Sunday, July 16, 2006

An Old Friend Drops By

It was good to see my old friend James Kearney, who came South of the River from Crouch End to return a DVD, swap his latest news, and grab a quick bite to eat this evening.


It's scary to think that I first 'met' James over 30 years ago. We were both fans of the BBC radio series of The Lord of the Rings and got in touch, I think, through The Tolkien Society. Some time after we started corresponding James made a legendary appearance on Jim'll Fix It where he met the LOTR producer Jane Morgan and got to work on a radio dramatisation of a Charles Dickens play as I recall. At the time I was living in Southampton and James in Northern Ireland. We became good pen pals, swapping great long letters discussing not just Tolkien but classical music and Lord knows what else. When I went to the Middle East James was kind enough to send me frequent 'care packages' of the best TV shows and bits and pieces I requested, and it was sad to hear on my return that his hearing had deteriorated to the point where he could no longer really hear the music he had so obviously and enthusiastically enjoyed as a youngster.


Anyway, James arrived this evening bearing a bottle of very pleasant wine (hic!) and gifts - always a lovely surprise, even if not at all warranted - and it was good to see him in such good health. Because I'm so anti-social and work takes up so many hours I make a lousy friend. Whole years can go past before I get the chance to hook up with people less than an hour's travel away, but fortunately when we do hook up it's as if there's been no time away at all, and James is no different in that.

It was sad to hear that my friend is yet another casualty of the great BBC love of wielding the big 'redundancy' stick every few months, and will be looking for a new job next year, but he remains as I always remember him: cheerful no matter what difficulties life throws at him.
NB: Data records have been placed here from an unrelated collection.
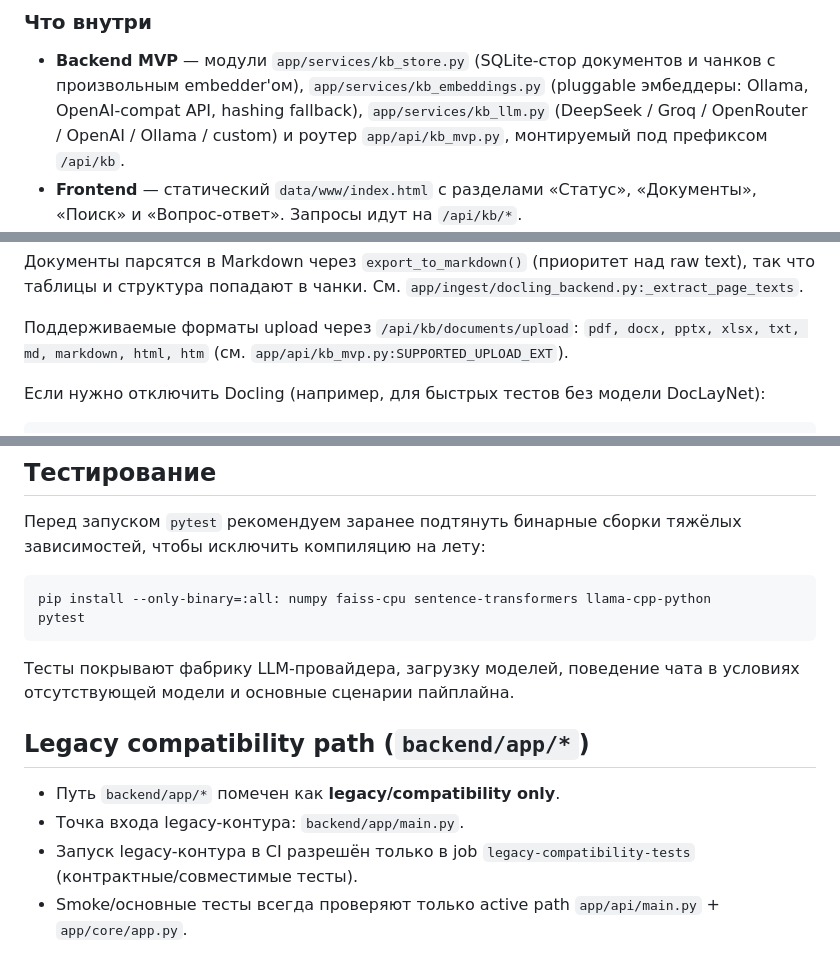
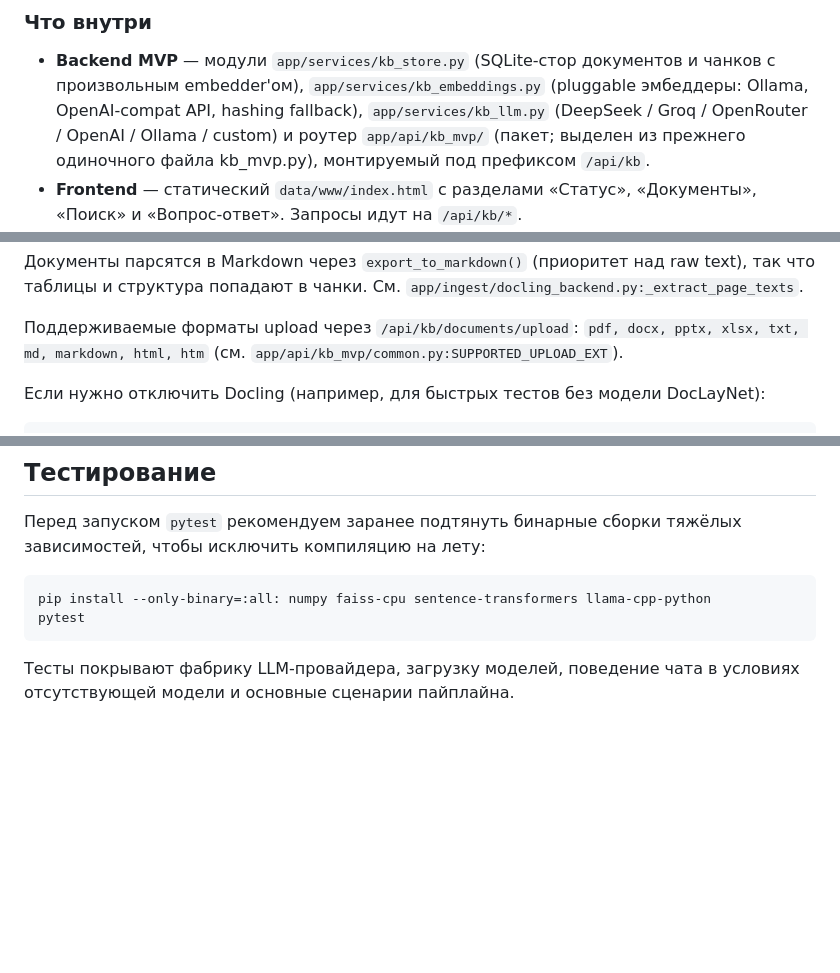
Before and after one commit to aiprocadm/baza_znaniy_ai, a Markdown page: docs/legacy_README.md, 3 parts joined by grey strips. Drawn GitHub-style; blank space fills up the shorter version.

Commit message:
docs: purge deleted backend/ + kb_mvp.py refs from legacy_README
Final-review straggler: legacy_README.md is linked from the live README,
so its "Legacy compatibility path (backend/app/*)" section and kb_mvp.py
file paths pointed readers at a removed tree and a deleted CI job.

Co-Authored-By: Claude Opus 4.8 <noreply@anthropic.com>

```diff
--- a/docs/legacy_README.md
+++ b/docs/legacy_README.md
@@ -32,7 +32,8 @@ MVP-слой базы знаний с нейропоиском. Он рассч
   `app/services/kb_embeddings.py` (pluggable эмбеддеры: Ollama,
   OpenAI-compat API, hashing fallback), `app/services/kb_llm.py`
   (DeepSeek / Groq / OpenRouter / OpenAI / Ollama / custom) и роутер
-  `app/api/kb_mvp.py`, монтируемый под префиксом `/api/kb`.
+  `app/api/kb_mvp/` (пакет; выделен из прежнего одиночного файла kb_mvp.py),
+  монтируемый под префиксом `/api/kb`.
 - **Frontend** — статический `data/www/index.html` с разделами «Статус»,
   «Документы», «Поиск» и «Вопрос-ответ». Запросы идут на `/api/kb/*`.
 - **nginx** — `data/nginx.conf` отдаёт статический фронтенд и проксирует
@@ -487,7 +488,7 @@ DOCLING_TIMEOUT=180
 
 Поддерживаемые форматы upload через `/api/kb/documents/upload`:
 `pdf, docx, pptx, xlsx, txt, md, markdown, html, htm` (см.
-`app/api/kb_mvp.py:SUPPORTED_UPLOAD_EXT`).
+`app/api/kb_mvp/common.py:SUPPORTED_UPLOAD_EXT`).
 
 Если нужно отключить Docling (например, для быстрых тестов без модели
 DocLayNet):
@@ -1473,11 +1474,3 @@ pytest
 
 Тесты покрывают фабрику LLM-провайдера, загрузку моделей, поведение чата в
 условиях отсутствующей модели и основные сценарии пайплайна.
-
-
-## Legacy compatibility path (`backend/app/*`)
-
-- Путь `backend/app/*` помечен как **legacy/compatibility only**.
-- Точка входа legacy-контура: `backend/app/main.py`.
-- Запуск legacy-контура в CI разрешён только в job `legacy-compatibility-tests` (контрактные/совместимые тесты).
-- Smoke/основные тесты всегда проверяют только active path `app/api/main.py` + `app/core/app.py`.
```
I envy him his naturally sunny disposition.


While he was here, we watched the first (of three) episodes of Casanova - not the movie, but the Russel T Davis mini-series from the BBC starring David Tennant in the lead role. It's amazingly well written and directed and, frankly, it's hard to believe this is from the same guy who's doing such an awful job with the scripts on Doctor Who. Since so many of the cast seem common to the two series one has to wonder why Who is so weak, when obviously the same key players can turn in something as wonderful as Casanova.


A full DVD review will follow when I've finished the series, but in the meantime it's worth pointing out that the BBC have put no real effort into the DVD release at all. Not only are there no extra's, but there aren't even subtitles for those, like James, who have hearing difficulties. Poor show BBC as this is one area you usually excel at!

1 comment:

Scrooge said...

I appreciate your comments on the Dr Who dilema. I always thought that Eccleston brought the necessary gravitas to allow the 'first' series of the revival to be watchable. I also thought that reuniting Tennant with Davies would bring the writers' smug cleverness to the fore and make the whole thing unwatchable.For me, that's exactly what has happened. However, I do acknowledge that Davies' is a great writer -you only have to look at his comments on the Iraq war in the first series to realise that.In doing Dr Who he is just being pulled in too many directions at once to put in a really great script now and the Beeb's never-ending quest to write for the Youth Culture and nobody else means everything has to be cynical on the assumption there's no one left to appreciate things in any other way. Radio drama is STILL the number one !